In the middle of April, Time Magazine ran a cover story called "Dropout Nation." Nathan Thornburgh wrote the article, and he claimed that thirty percent of America’s high school students end up dropping out of high school. There is little doubt that most people reading this would wrongly assume that this is just another failure of public education.
First of all, while there are areas in the nation where the dropout rate is high, the claim that the overall total is thirty percent is dubious. What makes me want to scream, however, especially at this time of year, is the message sent in the article that when a student drops out, it is actually the school’s fault.
Thornburgh interviewed three dropouts from past and present generations, and (Surprise, surprise!) all three indicated that their decisions to drop out were the fault of their schools in some way. One woman, who is now twenty-eight years old, spent much of her high school career skipping classes. She blames her dropping out on a frustrated administrator who finally asked her, "Why don’t you just quit school?" Now the young woman says that she wonders what would have happened if someone had asked her to stay. I guess we are supposed to assume that she would have turned around and become a model student if only somebody in that nasty school system would have cared. I say, "Good for that administrator!"
Another young woman, who recently dropped out, seemed to blame it on the cheerleaders in the school because they weren’t nice to her. Her mother, who also dropped out, blamed her own decision on that all-time popular favorite—the school’s indifference. Why am I not shocked that none of the three dropouts are willing to take full responsibility for their own actions and decisions?
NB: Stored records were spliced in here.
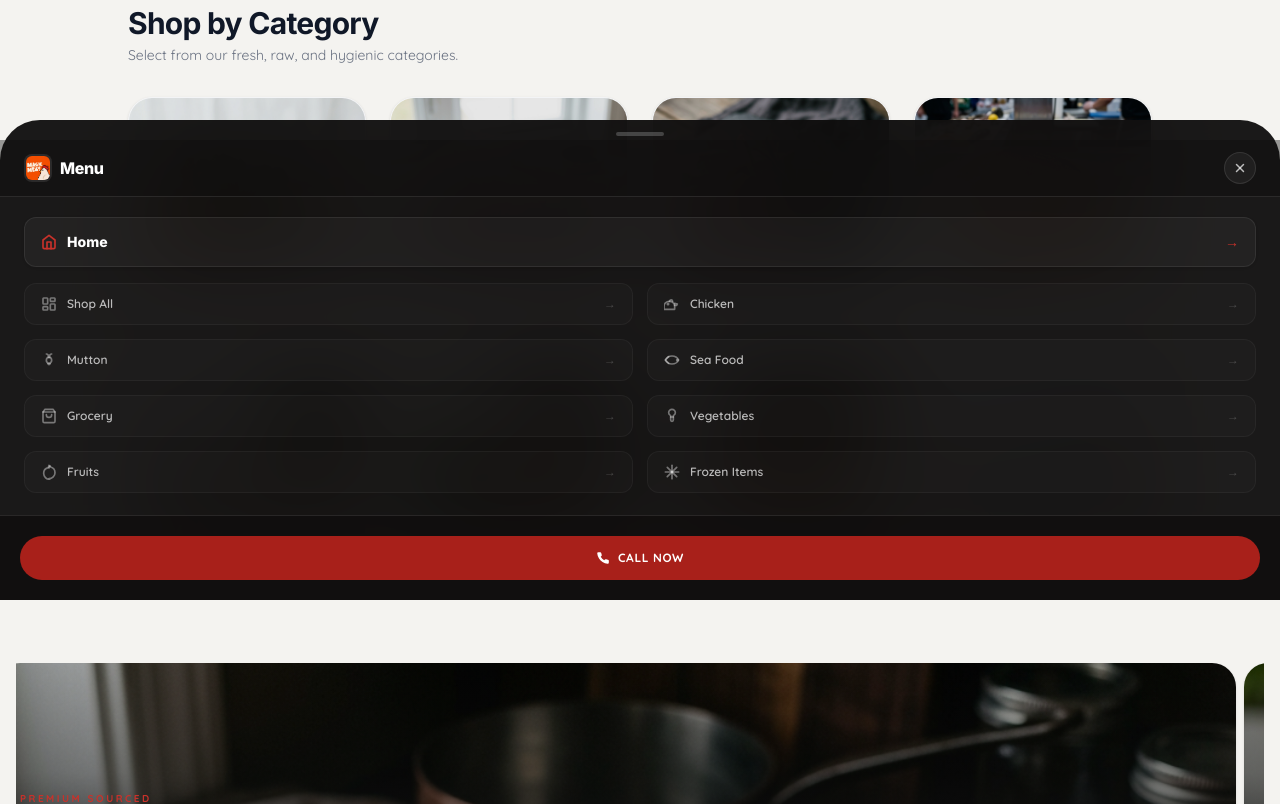
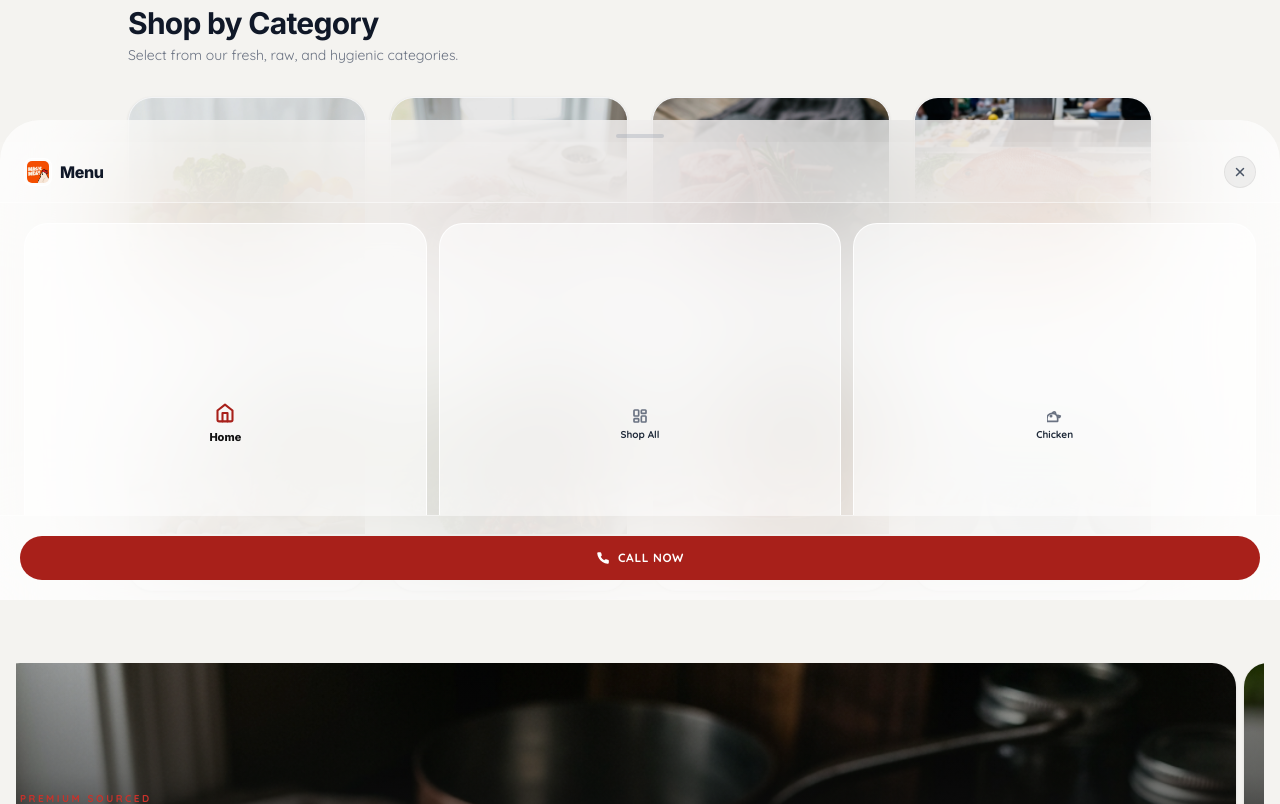
Before and after one commit to nihalkumar5/magicmeat1, a Next.js app: page /shop in a window 1280 px wide. Shown: the part 680-1484 px from the top of the page. Built offline with nearby package versions, Linux system fonts and the light colour scheme; no server answers.

Commit message:
Convert bottom sheet to light frosted glassmorphic styling and layout categories in a 3-column grid of square cards

```diff
--- a/src/components/Header.tsx
+++ b/src/components/Header.tsx
@@ -167,61 +167,59 @@ export default function Header() {
       )}
 
       {/* Sliding Bottom Sheet Drawer */}
-      <div className={`fixed bottom-0 left-0 w-full h-[60%] bg-[#0E0D0D]/95 backdrop-blur-2xl z-[70] rounded-t-[2.5rem] transition-transform duration-300 ease-in-out flex flex-col ${isMenuOpen ? 'translate-y-0 border-t border-white/10 shadow-[0_-15px_40px_rgba(0,0,0,0.4)]' : 'translate-y-full border-transparent shadow-none'}`}>
+      <div className={`fixed bottom-0 left-0 w-full h-[60%] bg-white/70 backdrop-blur-3xl z-[70] rounded-t-[2.5rem] transition-transform duration-300 ease-in-out flex flex-col ${isMenuOpen ? 'translate-y-0 border-t border-white/60 shadow-[0_-12px_30px_rgba(0,0,0,0.06)]' : 'translate-y-full border-transparent shadow-none'}`}>
 
         {/* iOS Drag Handle indicator */}
-        <div className="w-12 h-1 bg-white/20 rounded-full mx-auto mt-3 mb-1 shrink-0" />
+        <div className="w-12 h-1 bg-gray-400/35 rounded-full mx-auto mt-3.5 mb-1 shrink-0" />
 
         {/* Drawer Header */}
-        <div className="flex justify-between items-center px-6 py-3 border-b border-white/10 bg-[#0E0D0D]/40 shrink-0">
+        <div className="flex justify-between items-center px-6 py-3.5 border-b border-white/50 bg-white/10 shrink-0">
           <div className="flex items-center gap-2">
-            <img src="/magicmeat_logo.png" alt="Magic Meat Logo" className="w-7 h-7 object-contain bg-white/10 p-0.5 rounded-lg" />
-            <h2 className="font-heading font-extrabold text-base text-white tracking-tight">Menu</h2>
+            <img src="/magicmeat_logo.png" alt="Magic Meat Logo" className="w-7 h-7 object-contain bg-white/40 p-0.5 rounded-lg border border-white/80" />
+            <h2 className="font-heading font-extrabold text-base text-gray-900 tracking-tight">Menu</h2>
           </div>
-          <button onClick={() => setIsMenuOpen(false)} className="w-8 h-8 flex items-center justify-center bg-white/5 border border-white/10 hover:bg-white/10 text-white/70 hover:text-white rounded-full transition-all cursor-pointer">
+          <button onClick={() => setIsMenuOpen(false)} className="w-8 h-8 flex items-center justify-center bg-black/5 border border-black/[0.06] hover:bg-black/10 text-gray-600 hover:text-gray-900 rounded-full transition-all cursor-pointer">
             <svg width="14" height="14" viewBox="0 0 24 24" fill="none" stroke="currentColor" strokeWidth="2.5" strokeLinecap="round" strokeLinejoin="round"><line x1="18" y1="6" x2="6" y2="18"></line><line x1="6" y1="6" x2="18" y2="18"></line></svg>
           </button>
         </div>
 
-        {/* Drawer Links in a Grid */}
+        {/* Drawer Links in a 3-Column Square Grid */}
         <div className="flex-1 overflow-y-auto py-5 px-6 flex flex-col gap-4 scrollbar-thin">
+          <div className="grid grid-cols-3 gap-3">
+            {/* Home Card */}
             <Link
               href="/shop"
               onClick={() => setIsMenuOpen(false)}
-            className="group font-heading font-extrabold text-sm text-white py-3.5 px-4 rounded-xl bg-white/[0.04] border border-white/[0.08] hover:bg-white/[0.08] hover:border-white/[0.12] transition-all flex items-center justify-between shadow-sm shrink-0"
+              className="group flex flex-col items-center justify-center text-center p-3 aspect-square rounded-[1.5rem] bg-white/60 border border-white/90 hover:bg-white hover:border-brand-primary/20 hover:shadow-sm transition-all"
             >
-            <div className="flex items-center gap-2.5">
-              <svg width="16" height="16" viewBox="0 0 24 24" fill="none" stroke="currentColor" strokeWidth="2.5" strokeLinecap="round" strokeLinejoin="round" className="text-brand-secondary">
+              <span className="text-brand-primary group-hover:scale-105 transition-transform">
+                <svg width="20" height="20" viewBox="0 0 24 24" fill="none" stroke="currentColor" strokeWidth="2.5" strokeLinecap="round" strokeLinejoin="round">
                   <path d="M3 9l9-7 9 7v11a2 2 0 0 1-2 2H5a2 2 0 0 1-2-2z" />
                   <polyline points="9 22 9 12 15 12 15 22" />
                 </svg>
-              <span>Home</span>
-            </div>
-            <span className="text-brand-secondary group-hover:translate-x-1 transition-transform font-bold text-sm">&rarr;</span>
+              </span>
+              <span className="font-heading font-extrabold text-[11px] text-gray-850 group-hover:text-brand-primary mt-1.5 transition-colors">Home</span>
             </Link>
 
-          <div className="grid grid-cols-2 gap-3.5">
+            {/* Category Cards */}
             {categories.map((cat, idx) => (
               <Link
                 key={idx}
                 href={cat.href}
                 onClick={() => setIsMenuOpen(false)}
-                className="group font-body font-semibold text-xs text-white/70 hover:text-white py-3 px-4 rounded-xl bg-white/[0.02] border border-white/[0.04] hover:bg-white/[0.06] hover:border-white/[0.08] transition-all flex items-center justify-between"
+                className="group flex flex-col items-center justify-center text-center p-3 aspect-square rounded-[1.5rem] bg-white/60 border border-white/90 hover:bg-white hover:border-brand-primary/20 hover:shadow-sm transition-all"
               >
-                <div className="flex items-center gap-2.5">
-                  <span className="text-white/40 group-hover:text-brand-secondary transition-colors">
+                <span className="text-gray-500 group-hover:text-brand-primary group-hover:scale-105 transition-all">
                   {cat.icon}
                 </span>
-                  <span className="group-hover:translate-x-0.5 transition-transform">{cat.name}</span>
-                </div>
-                <span className="text-white/20 group-hover:text-brand-secondary group-hover:translate-x-0.5 transition-all font-bold text-xs">&rarr;</span>
+                <span className="font-body font-bold text-[10px] text-gray-800 group-hover:text-brand-primary mt-1.5 transition-colors line-clamp-1 leading-none">{cat.name}</span>
               </Link>
             ))}
           </div>
         </div>
 
         {/* Drawer Footer */}
-        <div className="p-5 border-t border-white/10 bg-[#0E0D0D]/80 shrink-0">
+        <div className="p-5 border-t border-white/50 bg-white/20 shrink-0">
            <a
              href="tel:+918271663388"
              className="flex items-center justify-center gap-2 bg-brand-primary text-white font-body font-bold text-xs uppercase tracking-wider py-3.5 px-4 rounded-full transition-all hover:bg-brand-secondary hover:shadow-[0_4px_16px_rgba(168,32,26,0.35)] active:scale-[0.98] w-full"
```
Lines whose indentation alone changed are shown as unchanged.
Let’s face it--dropouts are usually non-performers. The Time article says that dropouts rarely report being overwhelmed academically, and that strikes me as true. When kids drop out it’s rarely because they CAN’T do the work; it’s because they simply WON’T do it. Our public schools invest more time, attention, and money on kids like them than anyone else. Most of the letters and phone calls home and meetings we have after school involve them. We have special education programs, 504 plans, counselors, school social workers and probation officers; and we don’t have all these things because someone decided the honor roll students needed extra help. In the classroom we’ve tried having basic classes, we’ve tried mainstreaming, and we’ve tried various new teaching methods—some of them idiotic—in an effort to bring the non-performers along. So please don’t tell me that we have dropouts because public schools are indifferent.
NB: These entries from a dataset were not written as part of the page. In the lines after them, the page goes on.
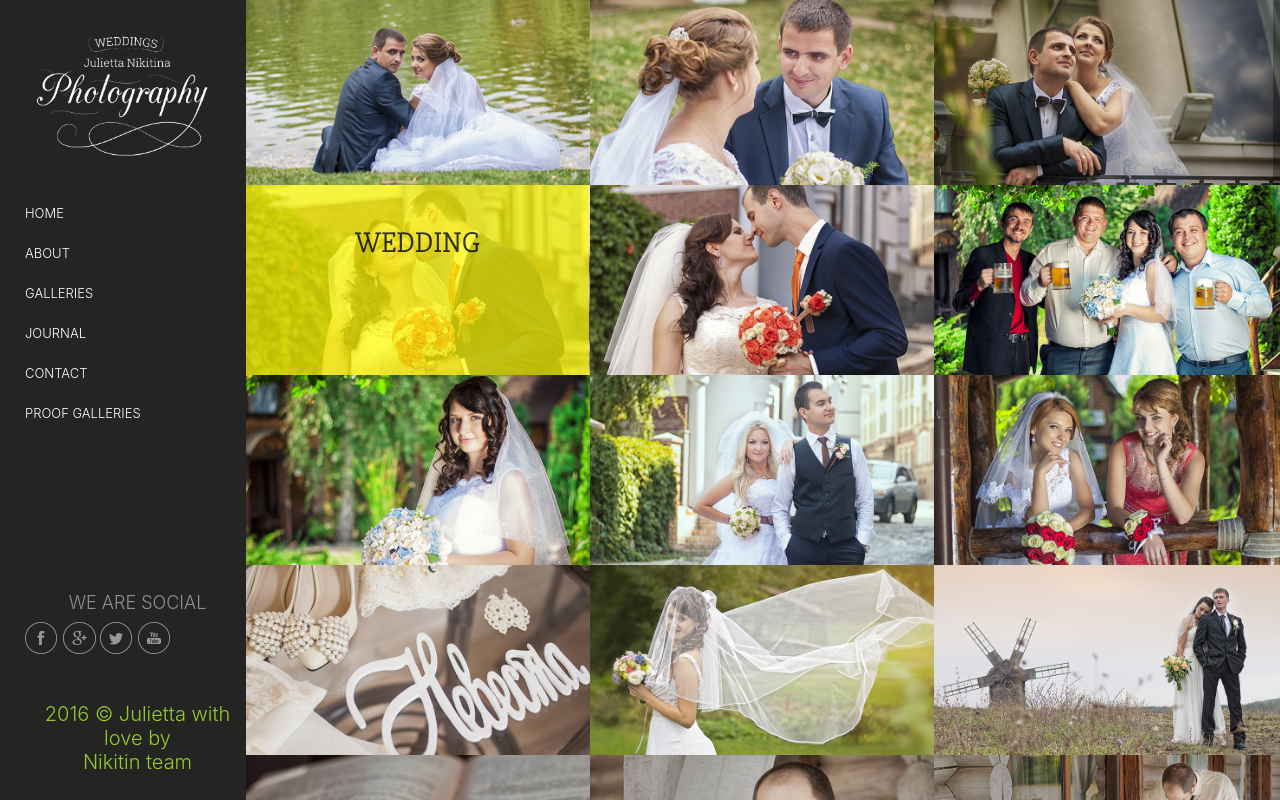
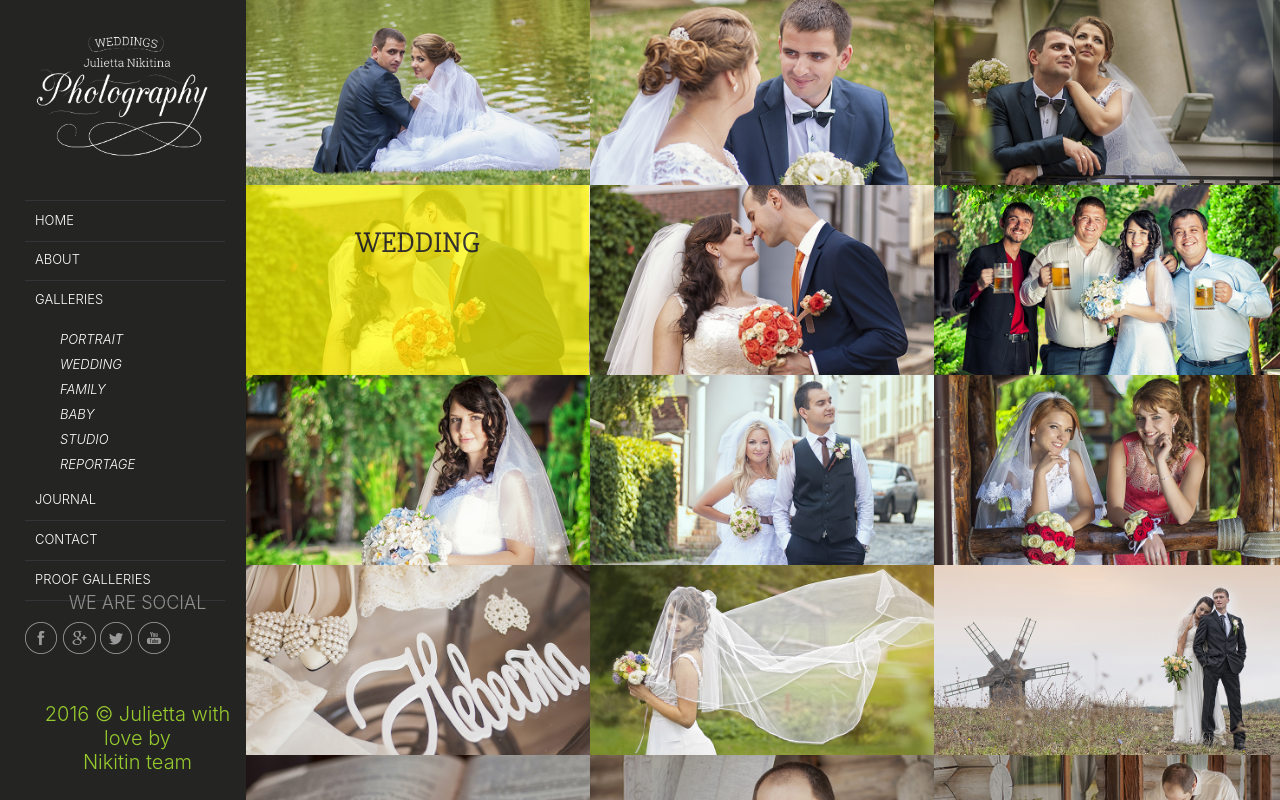
Before and after one commit to hanayama24/juna, a website: page gallery-category/wedding/wedding.html in a window 1280 px wide. Both pictures are taken after a click on the item "GALLERIES". Shown: the top 800 px of the page. Drawn offline with nearby package versions, Linux system fonts and the light colour scheme.

Commit message:
Correct img paths

```diff
--- a/gallery-category/wedding/wedding.html
+++ b/gallery-category/wedding/wedding.html
@@ -31,22 +31,21 @@
       </div>
       <div class="nav-list">
         <ul class = "list">
-          <li><a href="../../index.html">Home</a></li>
-          <li><a href="../../about/about.html">About</a></li>
-          <li>
-            <a href="#">Galleries</a>
+          <li><a href="../../index.html" class="nav-list__link">Home</a></li>
+          <li><a href="../../about/about.html" class="nav-list__link">About</a></li>
+          <li id="dropdownMenu" class="nav-list__dropdown-menu">
+            <a href="#" class="nav-list__link">Galleries</a>
             <ul class="list-galleries">
-              <li><a <a href="../../gallery-category/wedding/wedding.html">Portrait</a></li>
-              <li>Wedding</li>
-              <li>Family</li>
-              <li>Baby</li>
-              <li>Studio</li>
-              <li>Reportage</li>
+              <li><a href=""class="dropdown-menu__link"><i>Portrait</i></a></li>
+              <li><a href="wedding.html" class="dropdown-menu__link"><i>Wedding</i></a></li>
+              <li><a href="#" class="dropdown-menu__link"><i>Family</i></a></li>
+              <li><a href="#" class="dropdown-menu__link"><i>Baby</i></a></li>
+              <li><a href="#" class="dropdown-menu__link"><i>Studio</i></a></li>
+              <li><a href="#" class="dropdown-menu__link"><i>Reportage</i></a></li>
             </ul>
-          </li>
-          <li><a href="#">Journal</a></li>
-          <li><a href="#">Contact</a></li>
-          <li><a href="#">Proof galleries</a></li>
+          <li><a href="#" class="nav-list__link">Journal</a></li>
+          <li><a href="#" class="nav-list__link">Contact</a></li>
+          <li><a href="#" class="nav-list__link">Proof galleries</a></li>
         </ul>
       </div>
 
--- a/scss/main.scss
+++ b/scss/main.scss
@@ -223,7 +223,7 @@ body {
     font-size: 18px;
   }
   span.folder {
-    background: url("../../img/icon/folder.png") no-repeat center;
+    background: url("../img/icon/folder.png") no-repeat center;
     display: inline-block;
     width: 30px;
     height: 30px;
@@ -232,7 +232,7 @@ body {
     left: -15px;
   }
   span.heart {
-    background: url("../../img/icon/heart.png") no-repeat center;
+    background: url("../img/icon/heart.png") no-repeat center;
     display: inline-block;
     width: 24px;
     height: 24px;
@@ -282,10 +282,10 @@ ul.site-social-links {
       display: inline-block;
       width: 33px;
       height: 33px;
-      background: url("../../img/icon/icons.png") no-repeat center;
+      background: url("../img/icon/icons.png") no-repeat center;
       background-position: 0 -1150px;
       &:hover {
-        background: url("../../img/icon/icons.png") no-repeat center;
+        background: url("../img/icon/icons.png") no-repeat center;
         background-position: 0 -1282px;
 
         -moz-transition: all 0.3s ease-in-out;
```
Also changed, not shown: about/about.html (+14 -15 lines), index.html (+2 -3 lines), scss/main.css, 1 other file.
Time’s approach to our "dropout crisis" is typical of the way our society has approached all educational problems involving students who don’t perform. We blame everyone except the non-performers. For some reason, we have decided to treat the non-performers in our schools as victims. If they are victims, they are certainly not victims of our public education system. In many cases they are victims of poor parenting, in some cases they are victims of the bad influence of the friends that they have chosen, and in others they are simply victims of their own lousy decisions.
Public schools should welcome kids of all ability levels who really want to get an education. They should welcome kids with legitimate learning and emotional disabilities, and they should do everything they can to help them as long as those kids show a desire to learn and to be successful. Schools should also welcome back dropouts who have had an honest change of heart like one young man portrayed in Time’s story. But when a student has made up his mind that education has nothing that he wants, there’s not much we can do for him.
There should be real efforts made to turn potential dropouts around, and public schools do that. But for some kids there is a time when it becomes clear that nothing good can happen from their being in school, and they actually become detriments to their classmates’ education. When that happens, the school shouldn’t be blamed, and the student shouldn’t be encouraged to stay. In fact, if we really want to improve public education, when a student like this doesn't make the decision to leave school on his own, the school should be able to make that decision for him.